In DUCHOUQUETTE v. PRESTIGIOUS PETS, LLC, No. 05-16-01163-CV (Tex. App. – Dallas, November 6, 2017), a husband and wife left their pets, including their fish, under the care of Pets. They watched their fish on a web cam and felt that their fish was being over fed. They made some unfavorable comments on Yelp. Pets sued them in the Justice of the Peace court for defamation, misrepresentation tort and breach of contract. They sued for $6,766 in damages and an injunction. The claim was based on a non-disparagement clause in the contract of care. The Duchouquettes filed a motion under the Texas Anti-Slapp statute, Texas Citizens Participation Act (TCPA), TEX. CIV. PRAC. & REM. CODE ANN. § 27.001 et. seq. Pets did not respond to the motion but instead, filed a motion to nonsuit. The justice court granted the nonsuit, denied all outstanding motions and dismissed the entire case.
County Court at Law
The Duchouquettes appealed the justice court judgment to the county court. Pets then filed another nonsuit of its claims and a plea to the jurisdiction. Pets’ plea to the jurisdiction argued that the county court lacked jurisdiction because (i) the justice court nonsuit mooted the entire case and (ii) no judgment was rendered by the justice court, so there was nothing to appeal.

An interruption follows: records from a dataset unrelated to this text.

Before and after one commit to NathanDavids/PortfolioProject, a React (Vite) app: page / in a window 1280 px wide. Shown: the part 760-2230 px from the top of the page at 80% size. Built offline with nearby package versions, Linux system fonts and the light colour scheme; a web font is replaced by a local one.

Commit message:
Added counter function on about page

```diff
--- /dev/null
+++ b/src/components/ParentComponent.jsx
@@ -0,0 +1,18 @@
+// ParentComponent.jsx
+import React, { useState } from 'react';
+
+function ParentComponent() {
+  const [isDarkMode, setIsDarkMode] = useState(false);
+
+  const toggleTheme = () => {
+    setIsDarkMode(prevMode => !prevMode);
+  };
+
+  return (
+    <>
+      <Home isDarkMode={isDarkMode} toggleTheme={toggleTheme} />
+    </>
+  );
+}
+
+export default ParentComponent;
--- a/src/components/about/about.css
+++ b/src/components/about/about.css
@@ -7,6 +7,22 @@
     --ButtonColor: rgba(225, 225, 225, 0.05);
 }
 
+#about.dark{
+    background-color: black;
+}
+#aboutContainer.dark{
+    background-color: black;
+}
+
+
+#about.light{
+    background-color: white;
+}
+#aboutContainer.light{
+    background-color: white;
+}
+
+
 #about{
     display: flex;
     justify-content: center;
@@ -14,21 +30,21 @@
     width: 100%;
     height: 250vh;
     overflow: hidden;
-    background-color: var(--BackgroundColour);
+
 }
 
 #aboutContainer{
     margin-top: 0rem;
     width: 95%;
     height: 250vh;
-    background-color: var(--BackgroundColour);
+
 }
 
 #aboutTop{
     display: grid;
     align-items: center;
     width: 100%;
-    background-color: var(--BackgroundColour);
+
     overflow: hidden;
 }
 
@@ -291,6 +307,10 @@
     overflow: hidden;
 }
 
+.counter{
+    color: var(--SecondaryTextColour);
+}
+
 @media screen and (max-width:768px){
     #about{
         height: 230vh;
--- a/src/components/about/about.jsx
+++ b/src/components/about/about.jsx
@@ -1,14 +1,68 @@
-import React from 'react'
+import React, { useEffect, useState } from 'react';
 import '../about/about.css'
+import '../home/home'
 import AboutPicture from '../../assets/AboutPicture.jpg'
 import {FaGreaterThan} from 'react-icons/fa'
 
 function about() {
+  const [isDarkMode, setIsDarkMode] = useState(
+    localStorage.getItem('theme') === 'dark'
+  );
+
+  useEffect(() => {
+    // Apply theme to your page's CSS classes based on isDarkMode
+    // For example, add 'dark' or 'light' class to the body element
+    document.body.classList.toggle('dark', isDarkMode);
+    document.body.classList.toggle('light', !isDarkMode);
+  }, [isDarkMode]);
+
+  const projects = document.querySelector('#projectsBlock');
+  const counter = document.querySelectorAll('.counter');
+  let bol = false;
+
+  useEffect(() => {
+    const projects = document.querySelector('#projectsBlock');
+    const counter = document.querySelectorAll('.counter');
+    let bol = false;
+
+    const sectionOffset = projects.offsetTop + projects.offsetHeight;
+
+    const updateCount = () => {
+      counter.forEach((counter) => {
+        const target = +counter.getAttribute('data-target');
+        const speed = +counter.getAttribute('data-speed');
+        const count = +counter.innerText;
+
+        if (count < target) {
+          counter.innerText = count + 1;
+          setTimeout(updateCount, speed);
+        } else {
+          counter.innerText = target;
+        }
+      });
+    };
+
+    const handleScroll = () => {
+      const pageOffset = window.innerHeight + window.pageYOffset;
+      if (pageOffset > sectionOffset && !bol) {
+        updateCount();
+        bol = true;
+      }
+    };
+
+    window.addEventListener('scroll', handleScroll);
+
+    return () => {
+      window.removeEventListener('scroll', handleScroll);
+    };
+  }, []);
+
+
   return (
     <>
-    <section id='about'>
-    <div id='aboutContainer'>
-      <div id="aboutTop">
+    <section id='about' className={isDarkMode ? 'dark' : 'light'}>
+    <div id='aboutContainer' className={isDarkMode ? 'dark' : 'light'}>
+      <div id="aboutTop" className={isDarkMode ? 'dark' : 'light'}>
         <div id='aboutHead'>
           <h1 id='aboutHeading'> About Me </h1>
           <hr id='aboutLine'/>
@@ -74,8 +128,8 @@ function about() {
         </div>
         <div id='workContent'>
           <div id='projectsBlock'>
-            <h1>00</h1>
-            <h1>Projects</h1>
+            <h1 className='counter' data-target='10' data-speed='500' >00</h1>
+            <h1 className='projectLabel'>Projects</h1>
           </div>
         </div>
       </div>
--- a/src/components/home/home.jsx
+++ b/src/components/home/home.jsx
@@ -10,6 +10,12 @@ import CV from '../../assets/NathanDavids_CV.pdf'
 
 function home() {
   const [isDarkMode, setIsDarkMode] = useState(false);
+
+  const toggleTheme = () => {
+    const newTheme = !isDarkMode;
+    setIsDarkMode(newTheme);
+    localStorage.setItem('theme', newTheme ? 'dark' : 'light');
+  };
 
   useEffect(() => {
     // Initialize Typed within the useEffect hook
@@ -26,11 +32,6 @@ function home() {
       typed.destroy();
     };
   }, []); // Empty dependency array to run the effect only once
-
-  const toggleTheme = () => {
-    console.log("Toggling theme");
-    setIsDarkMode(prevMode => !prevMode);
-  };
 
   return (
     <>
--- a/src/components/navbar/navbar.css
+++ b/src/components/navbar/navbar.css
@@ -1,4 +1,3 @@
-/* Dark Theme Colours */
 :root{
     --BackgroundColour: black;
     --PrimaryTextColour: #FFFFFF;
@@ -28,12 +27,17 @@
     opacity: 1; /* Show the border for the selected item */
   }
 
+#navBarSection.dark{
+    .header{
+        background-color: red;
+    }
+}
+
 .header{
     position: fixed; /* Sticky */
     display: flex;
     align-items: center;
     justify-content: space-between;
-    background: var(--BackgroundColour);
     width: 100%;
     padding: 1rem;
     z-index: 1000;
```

The County Court had a hearing and dismissed the case a second time.
Court of Appeals
The Duchouquettes appealed to the Texas Court of Appeals.
“Pets argued that the county court lacked jurisdiction because: (i) the justice court lacked jurisdiction over the defamation claim, (ii) the nonsuit disposed of the case, and (iii) the county court could not consider the Duchouquettes’ TCPA motion because it was a de novo appeal and they failed to re-file the motion in county court.”
After ruling that the lower courts did have jurisdiction even though one of the claims was for defamation, the appeals court ruled in favor of the Duchouquettes
“(b)ecause the justice court had jurisdiction over some of Pets’ claims and the TCPA motion to dismiss to those claims was an affirmative claim for relief pending in the county court, the county court erred in concluding that it lacked jurisdiction.”
The Texas Anti-Slapp motion was a motion seeking affirmative relief filed in the justice court and survived the nonsuit, they did not need to refile in the county court at law.
The Duchouquettes wanted the appeals court to render a verdict on their motion. As I have written here before, the appeals court can not rule on a Texas Anti-Slapp motion until the trial judge holds a hearing. Since the county court did not hold a hearing, the appeals court sent the case back to that court so a hearing could be held.
After Pets nonsuited their case in the justice of the peace court, they filed a new suit in the district court. The Duchouquettes filed a Texas Anti-Slapp motion in that court which was granted. The district court awarded them $7,000 in sanctions and cost against Pets. An appeal from that judgment was not part of this appeal.
Assuming that the county court also grants them sanctions and/or attorney’s fees, Pets will end up paying a high price for the claims that they brought.